Here are the dozen best and worst players since the trade deadline, with pitchers to come next week:
Skeptical Hometown Columnist of the Week
When in need of some old-fashioned – and well-reasoned – skepticism in Chicago, there is no better source than the Sun-Times' Greg Couch, whose mid-week broadside only foreshadowed the problems to come for the Cubs:
Just keep smiling. Stand there, admire the beautiful ivy, the green grass, the blue sky. Keep smiling, Cubs, and maybe we won't notice that Carlos Zambrano is hurt. Maybe we'll think that Rich Harden is taking a midseason vacation, not nursing an injury.
Keep smiling, and Cubdom stays a beautiful place into September and the pennant run.
'Believe me,'' Cubs manager Lou Piniella said with a smile Wednesday before his team extended its losing streak to a season-high five games with a 4-0 loss to the Astros. ''We sent him (Zambrano) out there (to pitch) yesterday thinking that he was perfectly fine to go out there. If not, we wouldn't have sent him out there. Believe me.''
That's two believe me's.
I don't believe. The Cubs have a serious problem here, and it shows just how fragile the dream season is.
Matchup of the Week
Since Gordon Edes covered the implications from the Rays' perspective quite thoroughly, perhaps it's best to see Boston's point of view. Which would best be described with a big, smiley emoticon. Life's good for the defending champions, who are 1½ games out of first with three to play against the team that occupies it. The Red Sox are hot, and their rotation lines up so that their three best pitchers, Jon Lester, Daisuke Matsuzaka and Josh Beckett, face Tampa Bay. Certainly it's got to sting to see Manny Ramirez play Joe DiMaggio in Los Angeles, but that can't be of their concern anymore. A sweep puts them in first. A Rays shellacking relegates Boston to the wild card. Fenway Park vs. anywhere else? The choice is easy.
Playoff odds report

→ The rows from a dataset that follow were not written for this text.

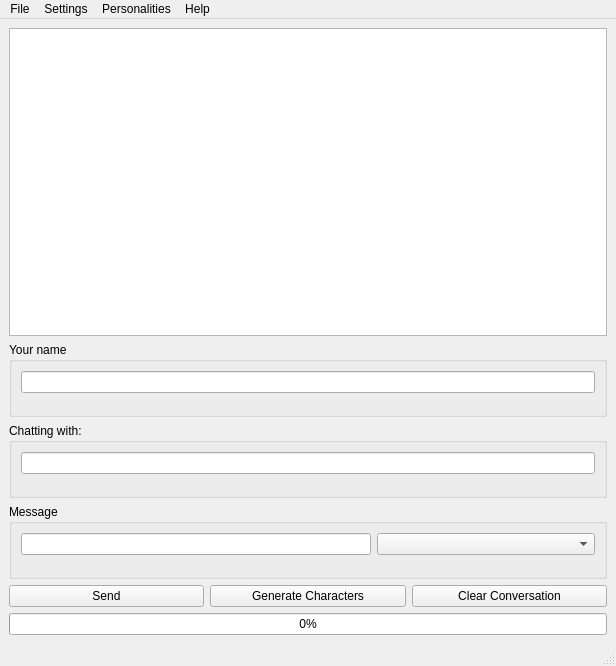
First picture: the form in src/chatairunner/pyqt/chatbot.ui, repository Capsize-Games/chatai, before the edit.
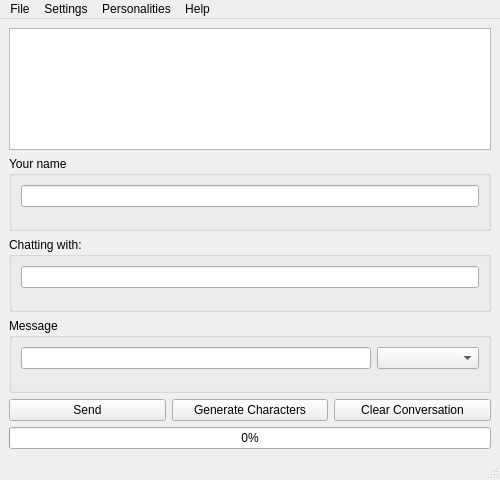
Second picture: the form after the edit.

Commit message: Fixes loading chatbot

Patch:
```diff
--- a/src/chatairunner/pyqt/chatbot.ui
+++ b/src/chatairunner/pyqt/chatbot.ui
@@ -6,13 +6,19 @@
    <rect>
     <x>0</x>
     <y>0</y>
-    <width>616</width>
-    <height>666</height>
+    <width>500</width>
+    <height>480</height>
    </rect>
   </property>
+  <property name="sizePolicy">
+   <sizepolicy hsizetype="MinimumExpanding" vsizetype="MinimumExpanding">
+    <horstretch>0</horstretch>
+    <verstretch>0</verstretch>
+   </sizepolicy>
+  </property>
   <property name="minimumSize">
    <size>
-    <width>350</width>
+    <width>500</width>
     <height>480</height>
    </size>
   </property>
@@ -200,7 +206,7 @@
     <rect>
      <x>0</x>
      <y>0</y>
-     <width>616</width>
+     <width>500</width>
      <height>22</height>
     </rect>
    </property>
```
The commit also changes 5 other files.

No surprise, the White Sox and Dodgers are now favored to win their divisions in 10,000 rest-of-the-season simulations by AccuScore.
Their surges this week provided the most movement in the predictions, which confirmed that in spite of terrible weeks, the Rays and Cubs would need to choke worse than the Mets last season to fritter away their advantages. Same goes for the Brewers and Red Sox, who are atop the wild-card standings.
Last week's percentages are in parentheses.
American League Los Angeles Angels 100 percent (100 percent)
Tampa Bay Rays 97.6 percent (98.2 percent)
Boston Red Sox* 92.1 percent (87.0 percent)
Chicago White Sox 59.7 percent (44.2 percent)
Minnesota Twins 45.5 percent (67.4 percent)
National League Chicago Cubs 97.9 percent (99.4 percent)
Milwaukee Brewers* 93.4 percent (94.6 percent)
New York Mets 64.9 percent (61.8 percent)
Los Angeles Dodgers 64.1 percent (44.3 percent)
Arizona Diamondbacks 35.4 percent (55.4 percent)
Philadelphia Phillies 34.8 percent (38.4 percent)
* – Wild-card leader
"We actually Googled the trip, and we were Googled to East Liverpool, Pa. Who in the heck knows? On the sheet we had, it was Cincinnati to Liverpool. I was thinking, I was in Cincinnati three years, and I didn't remember a Liverpool around the area." – Cubs manager Lou Piniella, who got lost driving from Chicago to Cincinnati and, once and for all, confirmed that when in doubt, just use Yahoo! Maps.